PlanetMath was a mathematics portal, the main function of a Mathematics - Encyclopedia was that on similar principles to Wikipedia was set up and for their contents and the GFDL used. As of 2013, the PlanetMath encyclopedia contained over 9,200 articles with about 16,200 terms.
PlanetMath was designed a bit more restrictively than Wikipedia. For example, basically only registered users could create or change content, and articles had “owners” who managed their changes. In addition, the site had more extensive quality assurance structures than the early Wikipedia. In addition to a general discussion thread for each article, there was also a separate thread for technical corrections and additions or attachments ( errata and addenda ). There was a detailed rating and review process for articles and authors, as well as statistical information about the number of hits and links to an article, which should be used to assess the article's reliability and importance. PlanetMath articles were created entirely in LaTeX and categorized using the Mathematics Subject Classification (MSC) of the American Mathematical Society (AMS) and the Zentralblatt MATH .

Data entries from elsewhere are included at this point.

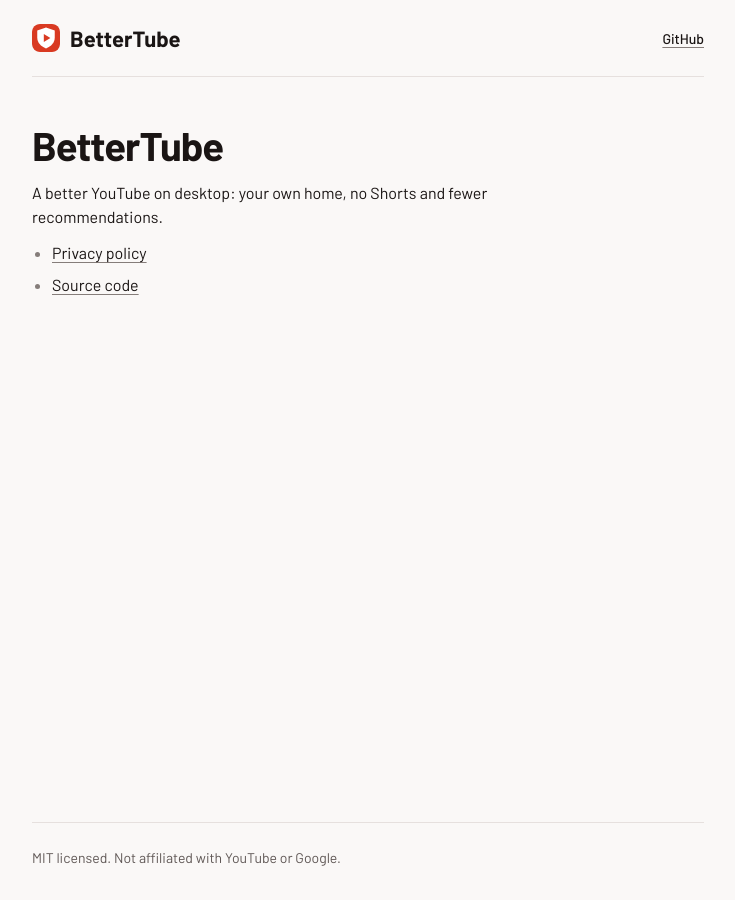
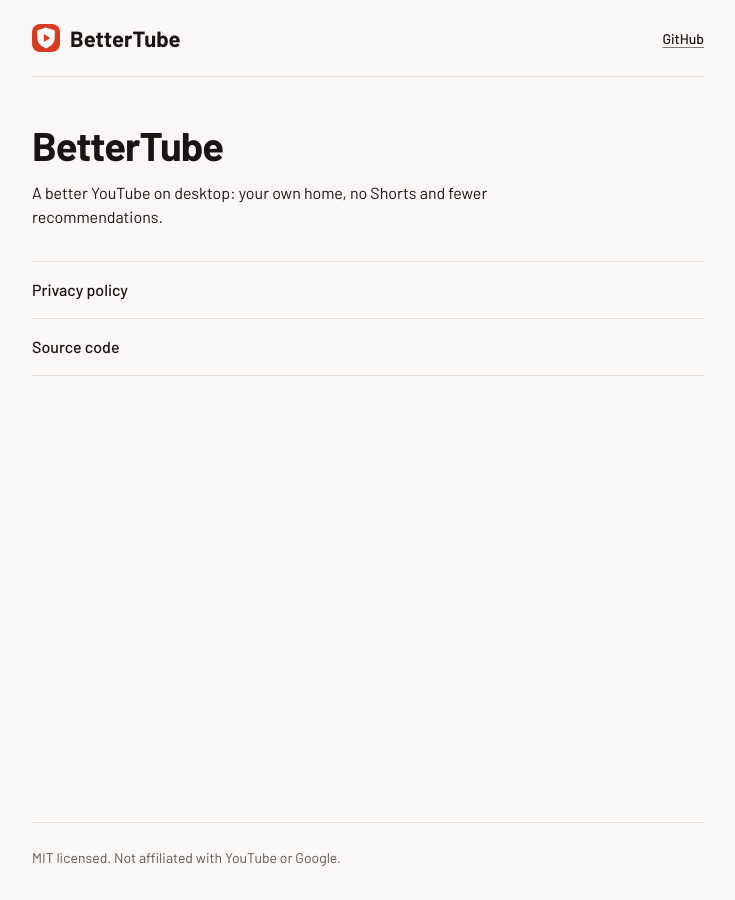
Before and after one commit to jlucasgaspar/bettertube, a Jekyll site: the page built from docs/index.md, in a window 1280 px wide. Shown: the whole page, without its empty margins (272-1007 px from the left). Built offline with Jekyll 4.4.1, drawn with Linux system fonts in a browser that asks for light colours; our own code applies the rules of GitHub Pages for plain Markdown files.

Commit message:
docs: restructure index links for improved formatting

```diff
--- a/docs/index.md
+++ b/docs/index.md
@@ -2,6 +2,7 @@
 
 A better YouTube on desktop: your own home, no Shorts and fewer recommendations.
 
-- [Privacy policy](privacy-policy/)
-- [Source code](https://github.com/jlucasgaspar/bettertube)
-  {: .links}
+<ul class="links">
+  <li><a href="privacy-policy/">Privacy policy</a></li>
+  <li><a href="https://github.com/jlucasgaspar/bettertube">Source code</a></li>
+</ul>
```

The idea for founding PlanetMath came from the lawsuit over MathWorld in 2000, which resulted in this popular online encyclopedia no longer being available online for 12 months and the user community looking for alternatives. PlanetMath was co-developed by Nathan Egge and Aaron Krowne in 2000–2001, and much of the initial articles were written by members of the Undernet's math channel (#math) . For a long time, PlanetMath was operated on a server at the Digital Library Research Lab at Virginia Tech in Blacksburg, Virginia. From 2009 to February 2011, servers in an Amazon cloud were used and from February 2011 PlanetMath ran on servers of the University of Waterloo .
PlanetMath was initially operated with the specially developed software system Noösphere . On March 13, 2013, operations were switched to the Planetary software system developed in Drupal .
- Grassroots Math Guide. Article about PlanetMath in the AAAS Science Magazine(PDF; 146 kB).
- Aaron E. Klemm: Motivation and value of free resources: Wikipedia and Planetmath show the way ( Memento from June 28, 2016 in the Internet Archive ). Free Software Magazine, February 2005 (archived)